-- Task goal --
What you give back must match the data below character for character.

─── The input ───

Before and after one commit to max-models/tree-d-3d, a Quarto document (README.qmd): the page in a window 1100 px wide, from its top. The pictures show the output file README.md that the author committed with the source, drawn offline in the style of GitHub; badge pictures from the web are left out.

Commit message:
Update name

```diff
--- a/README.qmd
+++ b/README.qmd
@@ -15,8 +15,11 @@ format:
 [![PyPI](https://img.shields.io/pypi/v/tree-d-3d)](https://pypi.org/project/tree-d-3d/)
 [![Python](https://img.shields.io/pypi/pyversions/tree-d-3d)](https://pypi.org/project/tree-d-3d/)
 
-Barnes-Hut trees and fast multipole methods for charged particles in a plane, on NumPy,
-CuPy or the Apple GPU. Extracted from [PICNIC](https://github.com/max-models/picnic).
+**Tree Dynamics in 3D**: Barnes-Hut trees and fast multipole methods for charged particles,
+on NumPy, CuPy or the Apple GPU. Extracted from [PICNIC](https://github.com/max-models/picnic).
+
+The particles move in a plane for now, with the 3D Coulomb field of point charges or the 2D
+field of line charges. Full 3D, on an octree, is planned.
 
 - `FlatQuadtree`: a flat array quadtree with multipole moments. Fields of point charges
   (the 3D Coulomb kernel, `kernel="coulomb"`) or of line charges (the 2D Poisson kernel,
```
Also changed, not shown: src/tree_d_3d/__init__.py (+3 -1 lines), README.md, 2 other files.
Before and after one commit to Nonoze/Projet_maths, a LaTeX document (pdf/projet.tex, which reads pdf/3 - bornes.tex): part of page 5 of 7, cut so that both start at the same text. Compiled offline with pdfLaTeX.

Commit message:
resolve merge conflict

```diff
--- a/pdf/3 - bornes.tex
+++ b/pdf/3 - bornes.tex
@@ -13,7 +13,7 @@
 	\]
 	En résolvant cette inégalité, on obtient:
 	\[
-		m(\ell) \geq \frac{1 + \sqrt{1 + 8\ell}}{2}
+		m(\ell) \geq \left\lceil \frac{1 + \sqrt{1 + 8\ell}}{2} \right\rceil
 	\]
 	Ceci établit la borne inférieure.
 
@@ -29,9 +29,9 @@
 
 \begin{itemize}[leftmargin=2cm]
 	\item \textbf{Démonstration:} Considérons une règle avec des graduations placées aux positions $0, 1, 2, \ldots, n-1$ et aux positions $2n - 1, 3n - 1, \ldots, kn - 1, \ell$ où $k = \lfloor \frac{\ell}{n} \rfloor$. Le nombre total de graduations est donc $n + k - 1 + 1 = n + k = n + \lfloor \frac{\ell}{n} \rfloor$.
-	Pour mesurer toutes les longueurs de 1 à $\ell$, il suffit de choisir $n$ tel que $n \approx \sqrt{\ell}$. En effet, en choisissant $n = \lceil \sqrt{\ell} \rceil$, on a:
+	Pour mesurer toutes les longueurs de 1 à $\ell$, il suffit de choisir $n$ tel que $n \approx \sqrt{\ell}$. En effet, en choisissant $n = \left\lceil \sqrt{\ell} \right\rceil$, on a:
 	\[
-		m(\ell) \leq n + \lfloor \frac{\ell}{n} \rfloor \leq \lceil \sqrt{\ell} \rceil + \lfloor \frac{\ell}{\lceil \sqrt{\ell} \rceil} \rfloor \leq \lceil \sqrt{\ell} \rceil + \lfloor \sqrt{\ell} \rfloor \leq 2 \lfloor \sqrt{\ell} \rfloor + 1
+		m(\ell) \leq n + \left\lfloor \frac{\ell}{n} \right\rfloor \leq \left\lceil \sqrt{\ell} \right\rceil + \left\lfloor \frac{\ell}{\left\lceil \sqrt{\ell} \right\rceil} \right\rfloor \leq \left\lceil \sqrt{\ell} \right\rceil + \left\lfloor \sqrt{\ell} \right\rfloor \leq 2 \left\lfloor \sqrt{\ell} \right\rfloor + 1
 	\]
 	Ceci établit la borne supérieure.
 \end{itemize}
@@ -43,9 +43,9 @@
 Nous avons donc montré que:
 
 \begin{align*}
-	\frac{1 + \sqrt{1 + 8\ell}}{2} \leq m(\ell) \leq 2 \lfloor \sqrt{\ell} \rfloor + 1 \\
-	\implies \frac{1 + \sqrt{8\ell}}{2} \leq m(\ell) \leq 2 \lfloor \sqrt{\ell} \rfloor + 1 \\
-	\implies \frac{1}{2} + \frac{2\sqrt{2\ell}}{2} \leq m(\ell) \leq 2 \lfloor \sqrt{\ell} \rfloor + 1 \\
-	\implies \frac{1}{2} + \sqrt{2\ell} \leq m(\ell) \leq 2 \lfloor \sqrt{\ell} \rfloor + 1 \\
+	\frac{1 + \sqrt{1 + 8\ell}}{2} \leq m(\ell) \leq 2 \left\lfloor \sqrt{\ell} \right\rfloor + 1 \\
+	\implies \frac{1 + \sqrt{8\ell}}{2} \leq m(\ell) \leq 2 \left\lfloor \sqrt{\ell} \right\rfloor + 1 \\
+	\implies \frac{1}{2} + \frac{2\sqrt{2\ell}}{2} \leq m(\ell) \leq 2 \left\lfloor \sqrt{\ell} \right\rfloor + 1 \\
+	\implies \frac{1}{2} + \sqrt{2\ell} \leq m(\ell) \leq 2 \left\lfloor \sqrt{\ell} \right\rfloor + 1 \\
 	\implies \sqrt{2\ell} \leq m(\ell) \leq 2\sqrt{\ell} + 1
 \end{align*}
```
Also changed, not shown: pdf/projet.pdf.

───

-- Task solution --
Before and after one commit to max-models/tree-d-3d, a Quarto document (README.qmd): the page in a window 1100 px wide, from its top. The pictures show the output file README.md that the author committed with the source, drawn offline in the style of GitHub; badge pictures from the web are left out.

Commit message:
Update name

```diff
--- a/README.qmd
+++ b/README.qmd
@@ -15,8 +15,11 @@ format:
 [![PyPI](https://img.shields.io/pypi/v/tree-d-3d)](https://pypi.org/project/tree-d-3d/)
 [![Python](https://img.shields.io/pypi/pyversions/tree-d-3d)](https://pypi.org/project/tree-d-3d/)
 
-Barnes-Hut trees and fast multipole methods for charged particles in a plane, on NumPy,
-CuPy or the Apple GPU. Extracted from [PICNIC](https://github.com/max-models/picnic).
+**Tree Dynamics in 3D**: Barnes-Hut trees and fast multipole methods for charged particles,
+on NumPy, CuPy or the Apple GPU. Extracted from [PICNIC](https://github.com/max-models/picnic).
+
+The particles move in a plane for now, with the 3D Coulomb field of point charges or the 2D
+field of line charges. Full 3D, on an octree, is planned.
 
 - `FlatQuadtree`: a flat array quadtree with multipole moments. Fields of point charges
   (the 3D Coulomb kernel, `kernel="coulomb"`) or of line charges (the 2D Poisson kernel,
```
Also changed, not shown: src/tree_d_3d/__init__.py (+3 -1 lines), README.md, 2 other files.
Before and after one commit to Nonoze/Projet_maths, a LaTeX document (pdf/projet.tex, which reads pdf/3 - bornes.tex): part of page 5 of 7, cut so that both start at the same text. Compiled offline with pdfLaTeX.

Commit message:
resolve merge conflict

```diff
--- a/pdf/3 - bornes.tex
+++ b/pdf/3 - bornes.tex
@@ -13,7 +13,7 @@
 	\]
 	En résolvant cette inégalité, on obtient:
 	\[
-		m(\ell) \geq \frac{1 + \sqrt{1 + 8\ell}}{2}
+		m(\ell) \geq \left\lceil \frac{1 + \sqrt{1 + 8\ell}}{2} \right\rceil
 	\]
 	Ceci établit la borne inférieure.
 
@@ -29,9 +29,9 @@
 
 \begin{itemize}[leftmargin=2cm]
 	\item \textbf{Démonstration:} Considérons une règle avec des graduations placées aux positions $0, 1, 2, \ldots, n-1$ et aux positions $2n - 1, 3n - 1, \ldots, kn - 1, \ell$ où $k = \lfloor \frac{\ell}{n} \rfloor$. Le nombre total de graduations est donc $n + k - 1 + 1 = n + k = n + \lfloor \frac{\ell}{n} \rfloor$.
-	Pour mesurer toutes les longueurs de 1 à $\ell$, il suffit de choisir $n$ tel que $n \approx \sqrt{\ell}$. En effet, en choisissant $n = \lceil \sqrt{\ell} \rceil$, on a:
+	Pour mesurer toutes les longueurs de 1 à $\ell$, il suffit de choisir $n$ tel que $n \approx \sqrt{\ell}$. En effet, en choisissant $n = \left\lceil \sqrt{\ell} \right\rceil$, on a:
 	\[
-		m(\ell) \leq n + \lfloor \frac{\ell}{n} \rfloor \leq \lceil \sqrt{\ell} \rceil + \lfloor \frac{\ell}{\lceil \sqrt{\ell} \rceil} \rfloor \leq \lceil \sqrt{\ell} \rceil + \lfloor \sqrt{\ell} \rfloor \leq 2 \lfloor \sqrt{\ell} \rfloor + 1
+		m(\ell) \leq n + \left\lfloor \frac{\ell}{n} \right\rfloor \leq \left\lceil \sqrt{\ell} \right\rceil + \left\lfloor \frac{\ell}{\left\lceil \sqrt{\ell} \right\rceil} \right\rfloor \leq \left\lceil \sqrt{\ell} \right\rceil + \left\lfloor \sqrt{\ell} \right\rfloor \leq 2 \left\lfloor \sqrt{\ell} \right\rfloor + 1
 	\]
 	Ceci établit la borne supérieure.
 \end{itemize}
@@ -43,9 +43,9 @@
 Nous avons donc montré que:
 
 \begin{align*}
-	\frac{1 + \sqrt{1 + 8\ell}}{2} \leq m(\ell) \leq 2 \lfloor \sqrt{\ell} \rfloor + 1 \\
-	\implies \frac{1 + \sqrt{8\ell}}{2} \leq m(\ell) \leq 2 \lfloor \sqrt{\ell} \rfloor + 1 \\
-	\implies \frac{1}{2} + \frac{2\sqrt{2\ell}}{2} \leq m(\ell) \leq 2 \lfloor \sqrt{\ell} \rfloor + 1 \\
-	\implies \frac{1}{2} + \sqrt{2\ell} \leq m(\ell) \leq 2 \lfloor \sqrt{\ell} \rfloor + 1 \\
+	\frac{1 + \sqrt{1 + 8\ell}}{2} \leq m(\ell) \leq 2 \left\lfloor \sqrt{\ell} \right\rfloor + 1 \\
+	\implies \frac{1 + \sqrt{8\ell}}{2} \leq m(\ell) \leq 2 \left\lfloor \sqrt{\ell} \right\rfloor + 1 \\
+	\implies \frac{1}{2} + \frac{2\sqrt{2\ell}}{2} \leq m(\ell) \leq 2 \left\lfloor \sqrt{\ell} \right\rfloor + 1 \\
+	\implies \frac{1}{2} + \sqrt{2\ell} \leq m(\ell) \leq 2 \left\lfloor \sqrt{\ell} \right\rfloor + 1 \\
 	\implies \sqrt{2\ell} \leq m(\ell) \leq 2\sqrt{\ell} + 1
 \end{align*}
```
Also changed, not shown: pdf/projet.pdf.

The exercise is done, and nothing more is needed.